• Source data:

###

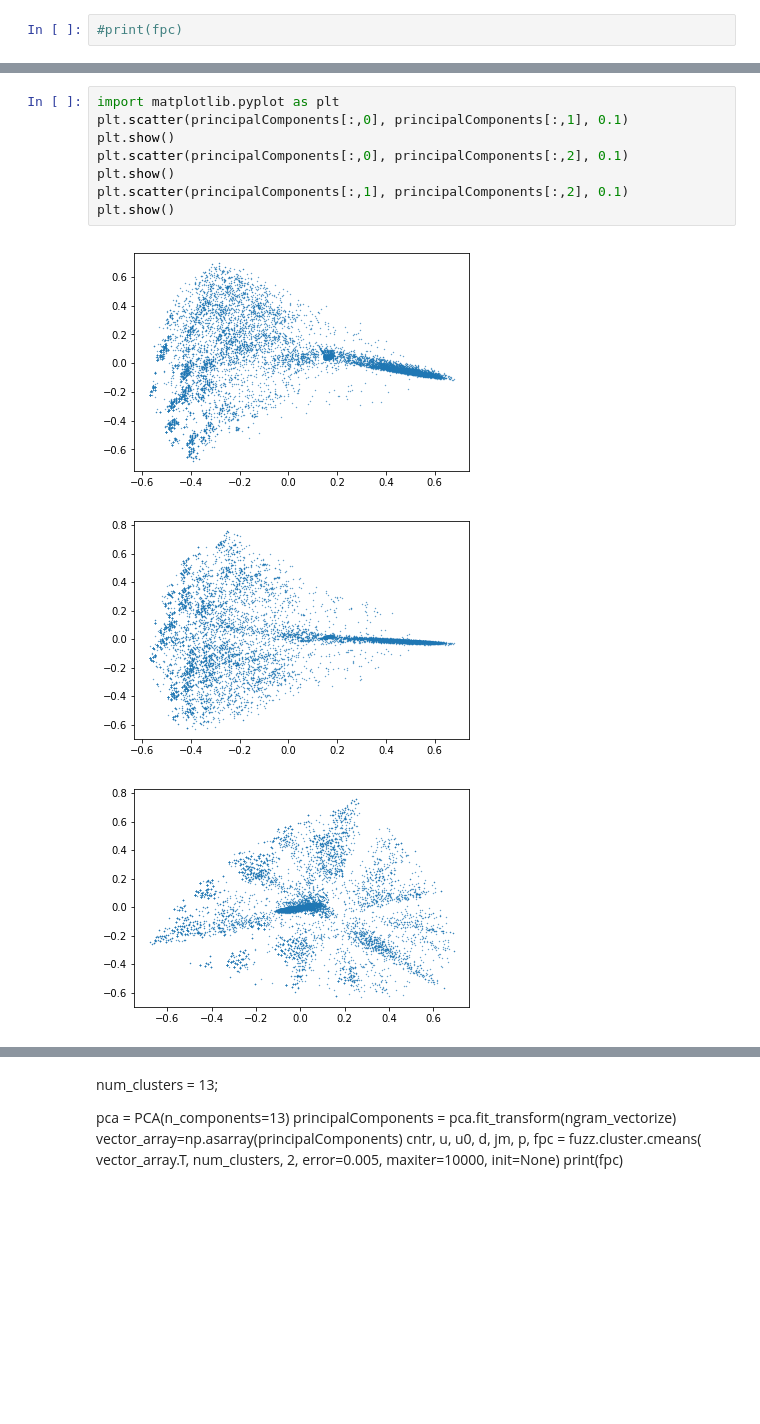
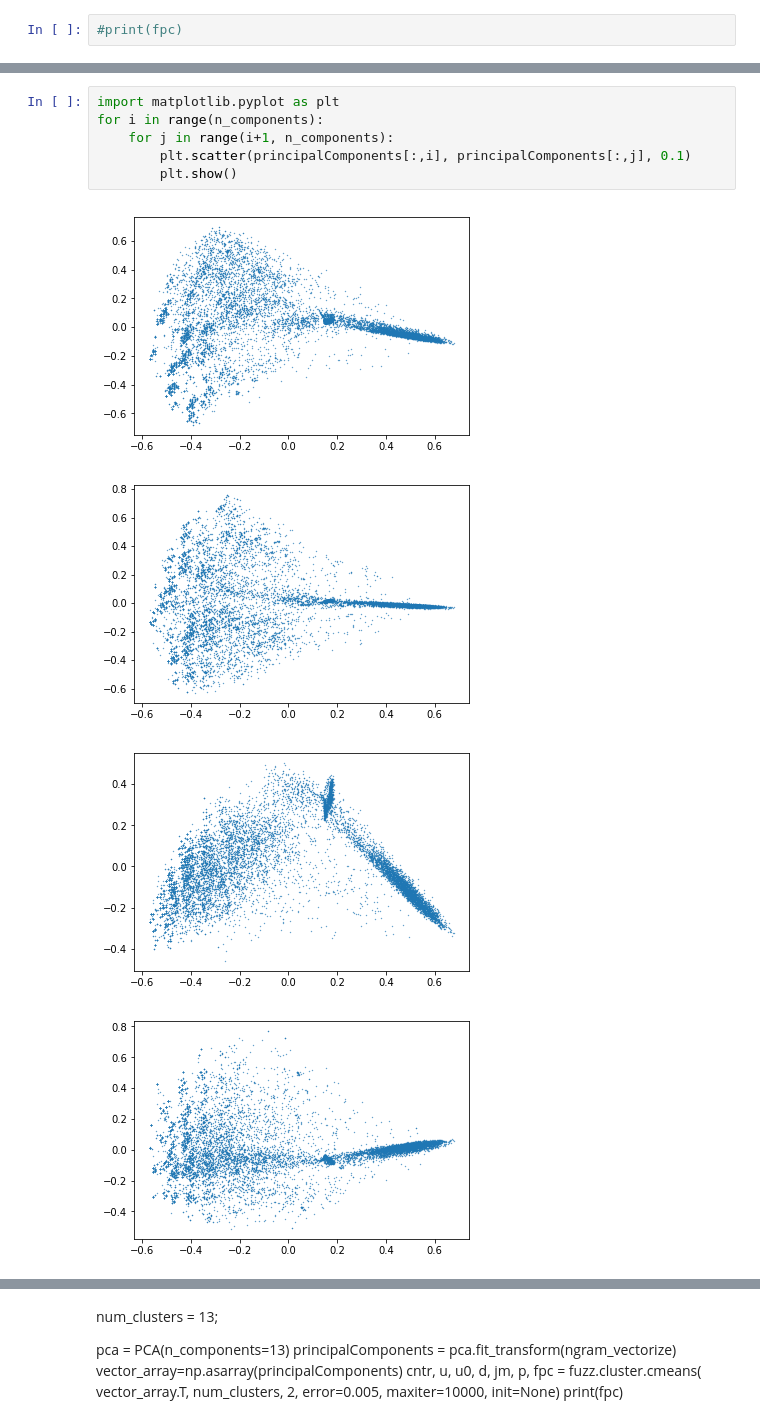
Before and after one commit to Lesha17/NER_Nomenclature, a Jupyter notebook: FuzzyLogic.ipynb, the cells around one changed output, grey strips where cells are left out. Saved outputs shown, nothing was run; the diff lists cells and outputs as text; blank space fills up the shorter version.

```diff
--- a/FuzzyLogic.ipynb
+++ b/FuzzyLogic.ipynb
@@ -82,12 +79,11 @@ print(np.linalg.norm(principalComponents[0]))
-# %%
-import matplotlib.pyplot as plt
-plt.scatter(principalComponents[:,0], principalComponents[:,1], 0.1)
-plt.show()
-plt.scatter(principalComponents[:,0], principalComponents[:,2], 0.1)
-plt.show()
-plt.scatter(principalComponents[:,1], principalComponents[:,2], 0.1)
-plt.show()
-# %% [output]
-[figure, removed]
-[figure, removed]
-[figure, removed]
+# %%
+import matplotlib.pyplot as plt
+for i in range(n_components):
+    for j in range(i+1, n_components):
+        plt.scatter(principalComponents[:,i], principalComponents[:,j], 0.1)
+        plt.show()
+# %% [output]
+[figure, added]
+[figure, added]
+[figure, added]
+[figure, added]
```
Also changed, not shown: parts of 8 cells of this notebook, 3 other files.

###

Write the records out exactly once more, leaving off the pictures.

Before and after one commit to Lesha17/NER_Nomenclature, a Jupyter notebook: FuzzyLogic.ipynb, the cells around one changed output, grey strips where cells are left out. Saved outputs shown, nothing was run; the diff lists cells and outputs as text; blank space fills up the shorter version.

```diff
--- a/FuzzyLogic.ipynb
+++ b/FuzzyLogic.ipynb
@@ -82,12 +79,11 @@ print(np.linalg.norm(principalComponents[0]))
-# %%
-import matplotlib.pyplot as plt
-plt.scatter(principalComponents[:,0], principalComponents[:,1], 0.1)
-plt.show()
-plt.scatter(principalComponents[:,0], principalComponents[:,2], 0.1)
-plt.show()
-plt.scatter(principalComponents[:,1], principalComponents[:,2], 0.1)
-plt.show()
-# %% [output]
-[figure, removed]
-[figure, removed]
-[figure, removed]
+# %%
+import matplotlib.pyplot as plt
+for i in range(n_components):
+    for j in range(i+1, n_components):
+        plt.scatter(principalComponents[:,i], principalComponents[:,j], 0.1)
+        plt.show()
+# %% [output]
+[figure, added]
+[figure, added]
+[figure, added]
+[figure, added]
```
Also changed, not shown: parts of 8 cells of this notebook, 3 other files.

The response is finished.